An $11 million settlement has been reached in a lawsuit over compensation for electronic reproduction of freelancers’ work.
CTVglobemedia Inc., owner of The Globe and Mail, Thomson Reuters Canada Ltd. and The Gale Group Inc. have agreed to pay $11 million to settle the class action lawsuit, which was launched 13 years ago by Heather Robertson.
The companies made no admission of wrongdoing.
The Globe reports:
“The overriding issues were clarified by the Supreme Court of Canada in a 2006 ruling, when the top court said reproductions that are faithful to the original publication – such as the entire pages that appear on a CD-ROM – do not qualify for extra payments. But Ms. Robertson continued to pursue her case for those whose work was resold on databases in a piecemeal text-only form – which the Supreme Court said was not within publishers’ reprint rights.”
Robertson called the settlement “fair and reasonable” and said:
“It has really made people aware of the importance of our intellectual property and of getting fair compensation for it.”
And the Globe‘s vice-president general counsel Sue Gaudi said:
“We are pleased to have achieved this settlement agreement and agree that it is a fair one. It is primarily a historical matter from the days before The Globe and Mail entered into written contracts with our freelance contributors. We value our relationships with our freelancers and are happy to move on.”

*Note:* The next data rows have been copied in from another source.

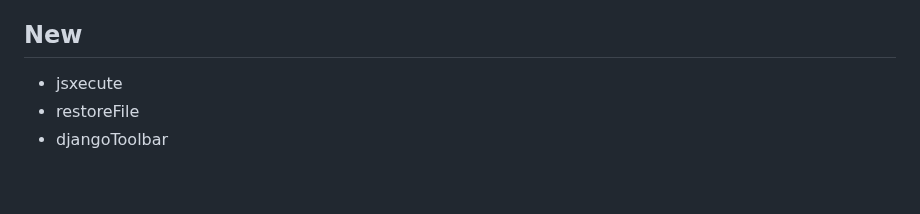
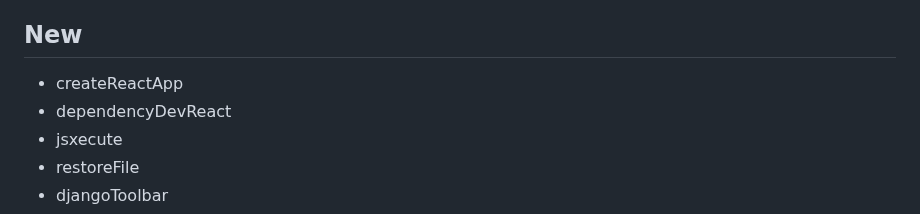
Before and after one commit to DafetiteOgaga/custom_commands, a Markdown page: README.md, the part around one of its changes. Rendered like a GitHub page; blank space fills up the shorter version.

```diff
--- a/README.md
+++ b/README.md
@@ -287,6 +323,8 @@
 - Submit a pull request to this repository.
 
 ## New
+  - createReactApp
+  - dependencyDevReact
   - jsxecute
   - restoreFile
   - djangoToolbar
```
Also changed, not shown: other parts of README.md (+36 -0 lines).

On April 15, the Electronic Rights Defence Committee (ERDC) announced a group of freelancers won authorization from the Quebec Superior Court to pursue a class action suit against the Montreal Gazette, Canwest and other related companies for republishing freelance articles in the Infomart database without compensation.